Sikorski, who chairs the European Parliament’s delegation for relations with the United States, said at an event hosted by The Christian Science Monitor on Dec. 13 that “the English Europhobes” wrongly assumed that the UK’s departure from the EU would trigger a domino effect and cause the union to collapse.
“Actually, the opposite has happened. The EU has never been as popular and has never commanded this widespread loyalty as now as a result of Brexit,” he said. “Because people see the mess and they don’t see that it’s an example to follow.”
Even the populists in countries such as Poland, Italy, and France, he said, have changed their views and backed away from calls to exit the bloc.
“So, actually, Brexit has been a powerful deterrent and a lesson,” he said.
British voters, last week, handed Prime Minister Boris Johnson and his Conservative Party a decisive victory that will allow Johnson to launch the UK’s exit from the bloc.
In a landslide win, the Conservative Party secured 365 seats in the Houses of Parliament, the biggest win for the party since Margaret Thatcher’s 1987 victory. The Conservatives needed 326 seats to win the election.
Sikorski said he wasn’t surprised by the UK’s election result.

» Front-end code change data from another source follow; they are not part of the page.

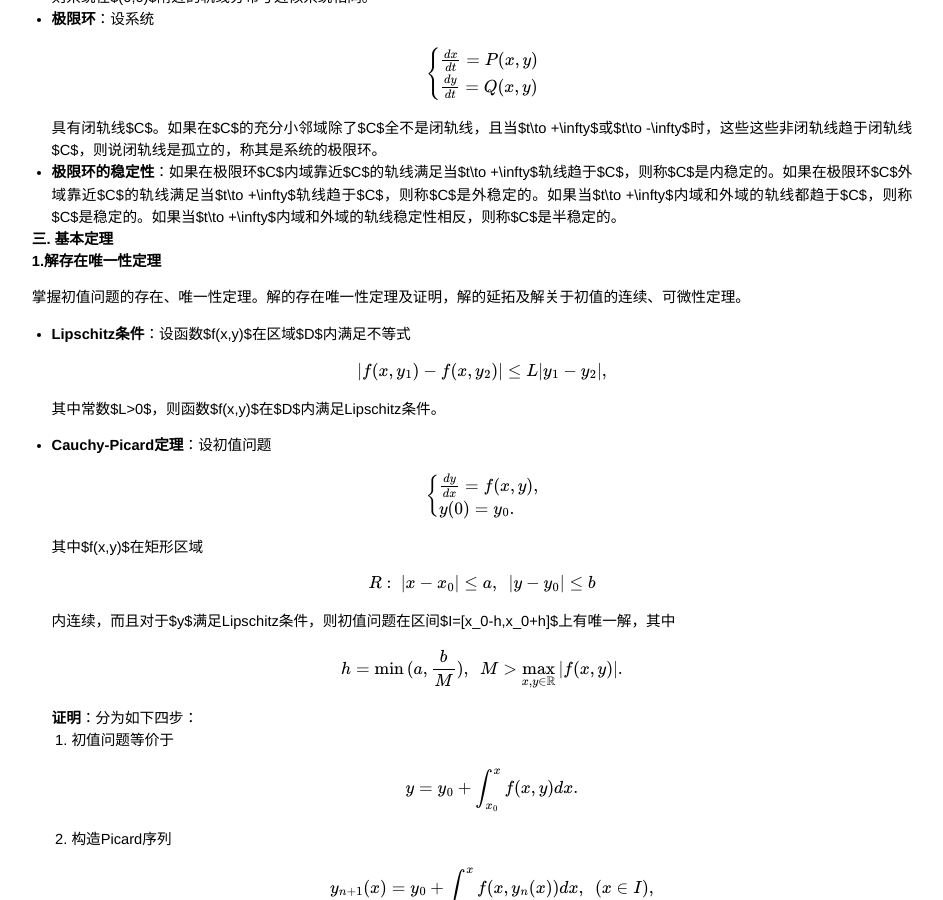
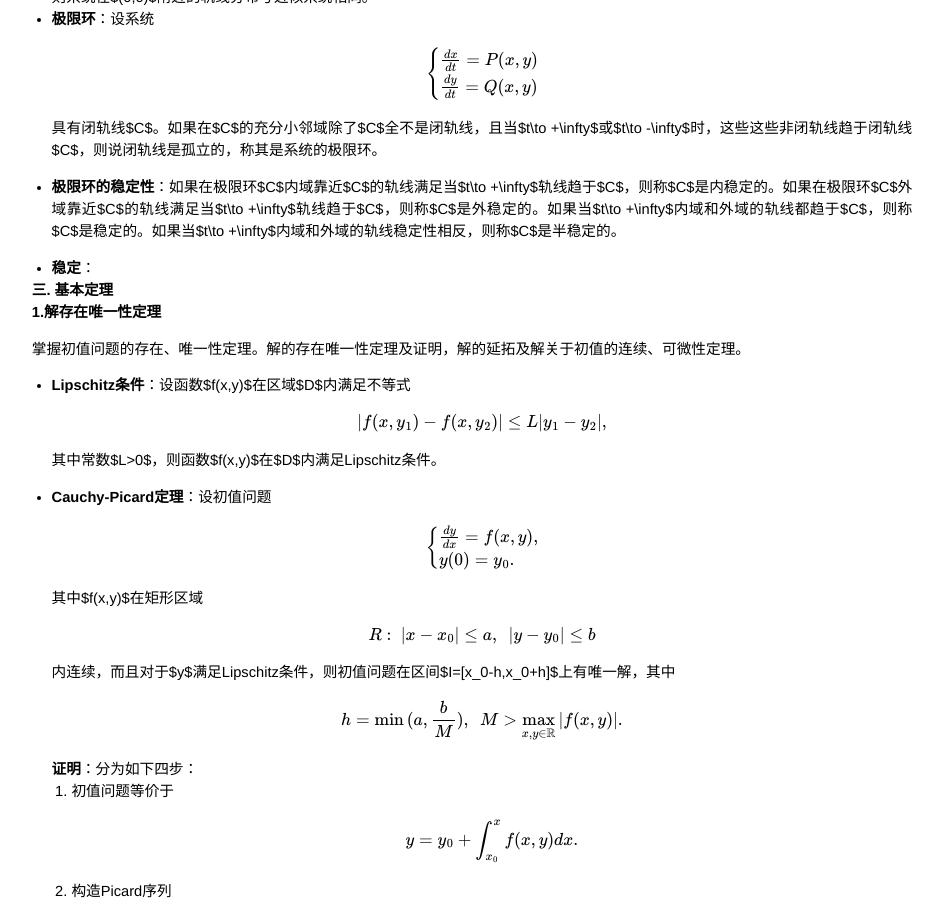
Before and after one commit to xiang-bai/xiang-bai.github.io, a Jekyll site: the page built from _posts/2020-01-20-ode.md, in a window 1280 px wide and 900 px high, scrolled down 16232 px. Shown: the whole window, without its empty margins (168-1111 px from the left). Built offline with Jekyll 4.4.1, drawn with Linux system fonts in a browser that asks for light colours; formulas are drawn with MathJax 3.

Commit message:
13ai_ode

```diff
--- a/_posts/2020-01-20-ode.md
+++ b/_posts/2020-01-20-ode.md
@@ -780,6 +780,7 @@ tags: analysis
  具有闭轨线$C$。如果在$C$的充分小邻域除了$C$全不是闭轨线，且当$t\to +\infty$或$t\to -\infty$时，这些这些非闭轨线趋于闭轨线$C$，则说闭轨线是孤立的，称其是系统的极限环。
 - **极限环的稳定性**：如果在极限环$C$内域靠近$C$的轨线满足当$t\to +\infty$轨线趋于$C$，则称$C$是内稳定的。如果在极限环$C$外域靠近$C$的轨线满足当$t\to +\infty$轨线趋于$C$，则称$C$是外稳定的。如果当$t\to +\infty$内域和外域的轨线都趋于$C$，则称$C$是稳定的。如果当$t\to +\infty$内域和外域的轨线稳定性相反，则称$C$是半稳定的。
 
+- **稳定**：
 
 ## 三. 基本定理
 
```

“I’m glad that the combination of Marxism and anti-Semitism doesn’t seem to command a majority in Britain, which is a rare piece of good news,” he said, referring to the defeat of the UK’s Labour party and its left-wing leader, Jeremy Corbyn.

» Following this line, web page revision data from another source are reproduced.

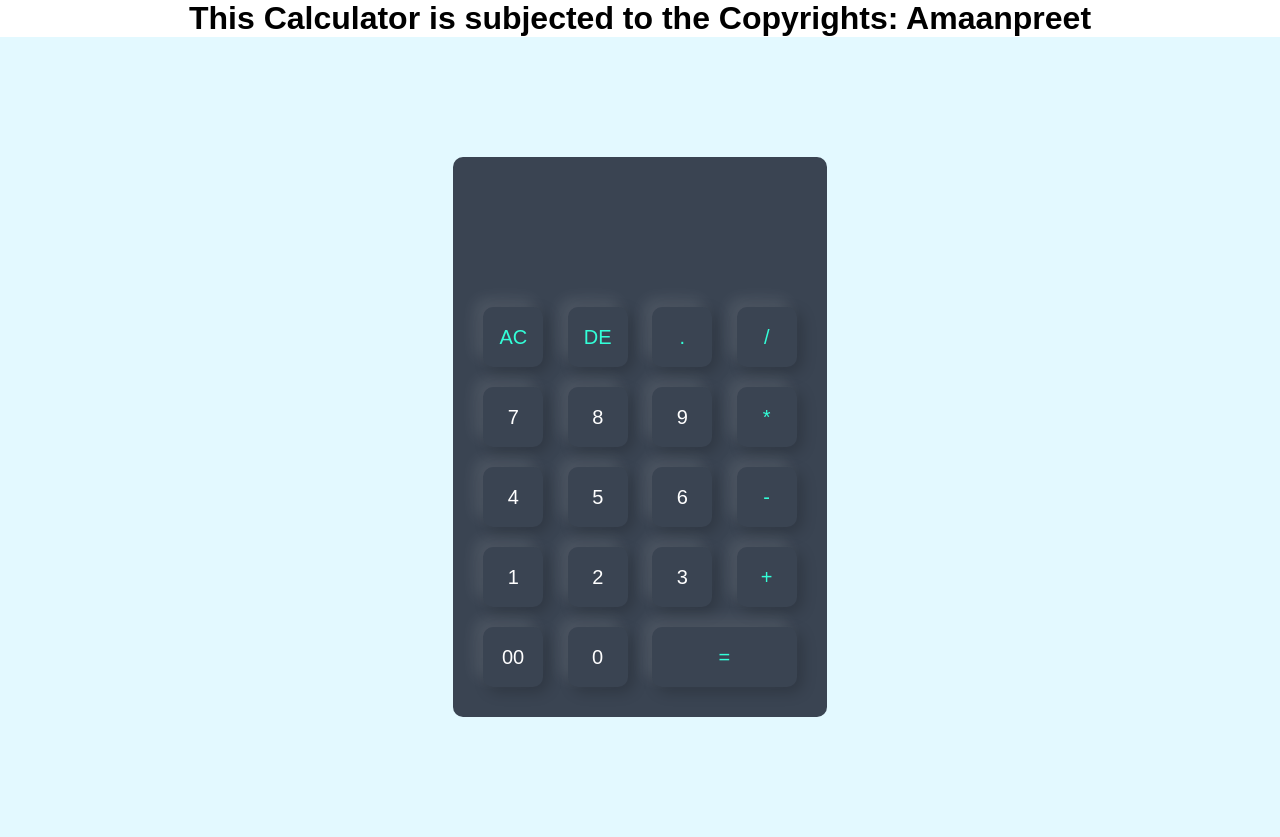
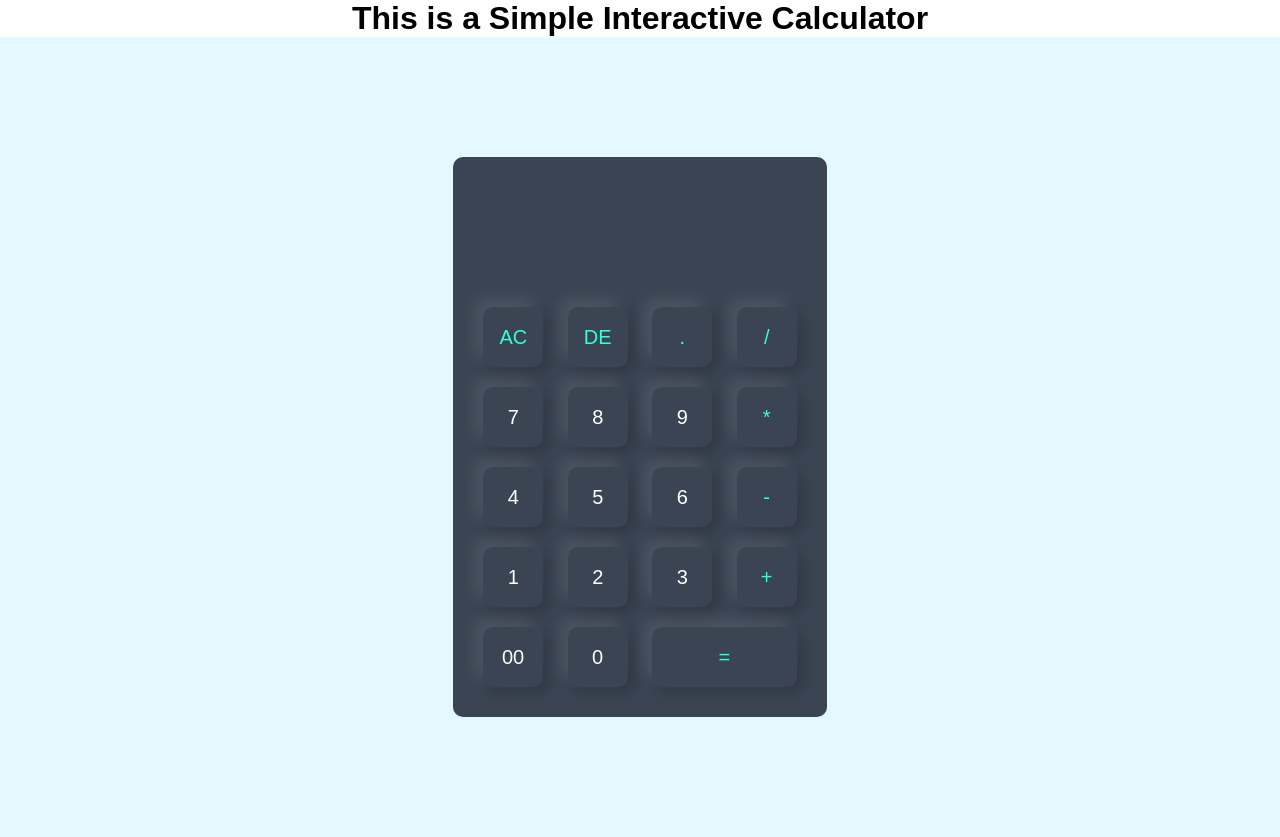
Before and after one commit to Navjot3630/calculator, a Flask app: page / in a window 1280 px wide. Run offline with Flask 3, Linux system fonts and the light colour scheme.

Commit message:
Index file change

```diff
--- a/templates/index.html
+++ b/templates/index.html
@@ -2,11 +2,11 @@
 <html>
 <head>
     <meta name="viewport" content="width=device-width, initial-scale=1.0">
-    <title>Calculator using javascript - Easy Tutorials</title>
+    <title>Calculator using javascript</title>
     <link rel="stylesheet" href="{{ url_for('static' , filename = 'style.css')}}">
 </head>
 <body>
-<h1>This Calculator is subjected to the Copyrights: Amaanpreet</h1>
+<h1>This is a Simple Interactive Calculator</h1>
 
 <div class="container">
   <div class="calculator">
```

The Labour party suffered its worst election result since 1935. After the election, Corbyn announced that he would step down as party leader.
According to Sikorski, it will take at least a decade to determine whether Brexit is a failure or not. He said, however, he hoped another generation would reapply for membership to the union.
It has been more than three years since Britain voted to leave the bloc. According to a study by the National Institute of Economic and Social Research, Brexit could cost the UK economy as much as £70 billion ($90 billion) over the next decade.
A study by Stanford University found that the highly uncertain future created by Brexit was estimated to have gradually reduced investments in the country by about 11 percent over the three years following the June 2016 vote. According to the same study, productivity in the UK dropped between 2 percent and 5 percent during the same period.
After his election victory, Johnson pledged Britain would leave the bloc by Jan. 31, “no ifs, buts, no maybes.”
The divorce from the bloc marks Britain’s biggest economic and political move since World War II. The country still faces a tough road ahead, as it needs to work out a new economic and trade relationship with the EU, its most important trading partner.
In a tweet on Dec. 13, Trump congratulated Johnson on his victory and said the United States and the UK “will now be free to strike a massive new Trade Deal after BREXIT.”
White House economic adviser Larry Kudlow also told reporters on Dec. 16 he would visit the UK in early January to start economic and trade talks.